Maternal-Offspring Immune Crosstalk
Optimal development of immune system requires defined environmental input in a spatiotemporally regulated manner. This fundamental process begins in utero in parallel to organogenesis. Numerous epidemiological data suggested that maternal environmental exposure during pregnancy, particularly infection, can shape the offspring immunity in the long term. During this critical window, the mother also undergoes dramatic physiological changes to nurture and adapt to the semi-allograph fetus. Despite vast clinical and societal implications, the mechanisms underlying maternal-offspring immune crosstalk remain largely elusive.
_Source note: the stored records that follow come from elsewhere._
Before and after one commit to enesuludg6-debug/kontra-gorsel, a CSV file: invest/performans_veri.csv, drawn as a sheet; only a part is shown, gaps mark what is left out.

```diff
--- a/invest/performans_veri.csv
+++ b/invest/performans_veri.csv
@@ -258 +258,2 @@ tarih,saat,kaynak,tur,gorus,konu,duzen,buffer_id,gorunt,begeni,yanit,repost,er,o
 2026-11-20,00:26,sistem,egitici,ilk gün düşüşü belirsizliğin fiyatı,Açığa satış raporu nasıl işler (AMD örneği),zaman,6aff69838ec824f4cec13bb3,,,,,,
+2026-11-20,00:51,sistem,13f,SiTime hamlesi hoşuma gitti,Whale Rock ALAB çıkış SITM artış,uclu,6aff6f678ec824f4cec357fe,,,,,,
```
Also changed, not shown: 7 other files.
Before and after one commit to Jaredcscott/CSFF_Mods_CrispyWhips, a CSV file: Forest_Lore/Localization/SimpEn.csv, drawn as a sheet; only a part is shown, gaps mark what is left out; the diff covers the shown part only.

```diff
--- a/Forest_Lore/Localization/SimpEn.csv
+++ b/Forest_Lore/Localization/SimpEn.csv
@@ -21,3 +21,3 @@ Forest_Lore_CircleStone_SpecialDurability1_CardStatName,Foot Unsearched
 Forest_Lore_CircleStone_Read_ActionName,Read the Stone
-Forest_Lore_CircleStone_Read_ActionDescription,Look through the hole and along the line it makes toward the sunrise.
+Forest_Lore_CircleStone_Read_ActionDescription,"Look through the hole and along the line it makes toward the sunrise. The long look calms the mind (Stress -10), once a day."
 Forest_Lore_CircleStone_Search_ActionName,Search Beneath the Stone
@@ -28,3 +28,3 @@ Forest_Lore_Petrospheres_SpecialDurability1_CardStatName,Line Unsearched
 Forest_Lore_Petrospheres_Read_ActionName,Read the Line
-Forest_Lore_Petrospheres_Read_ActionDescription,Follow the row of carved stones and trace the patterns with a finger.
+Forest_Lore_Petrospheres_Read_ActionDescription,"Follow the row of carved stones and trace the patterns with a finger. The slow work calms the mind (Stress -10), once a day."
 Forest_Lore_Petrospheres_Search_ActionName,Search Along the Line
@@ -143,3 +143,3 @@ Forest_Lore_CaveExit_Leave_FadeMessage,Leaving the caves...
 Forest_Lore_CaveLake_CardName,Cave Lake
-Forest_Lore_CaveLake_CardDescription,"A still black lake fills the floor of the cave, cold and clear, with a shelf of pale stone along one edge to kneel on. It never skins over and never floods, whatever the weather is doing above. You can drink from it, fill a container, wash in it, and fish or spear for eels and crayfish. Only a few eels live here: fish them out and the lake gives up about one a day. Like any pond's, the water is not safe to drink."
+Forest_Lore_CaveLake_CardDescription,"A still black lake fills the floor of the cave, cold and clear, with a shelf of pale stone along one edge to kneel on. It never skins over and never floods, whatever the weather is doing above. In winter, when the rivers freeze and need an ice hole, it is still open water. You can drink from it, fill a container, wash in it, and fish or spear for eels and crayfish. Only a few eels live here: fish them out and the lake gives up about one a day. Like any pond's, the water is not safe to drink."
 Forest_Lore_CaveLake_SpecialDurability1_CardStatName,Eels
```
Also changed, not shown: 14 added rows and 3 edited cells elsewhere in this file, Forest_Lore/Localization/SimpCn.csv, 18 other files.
We aim to establish a mechanistic understanding of how maternal environmental exposure impacts long-term offspring tissue immunity, and reciprocally, how maternal immunity adapts to pregnancy and lactation.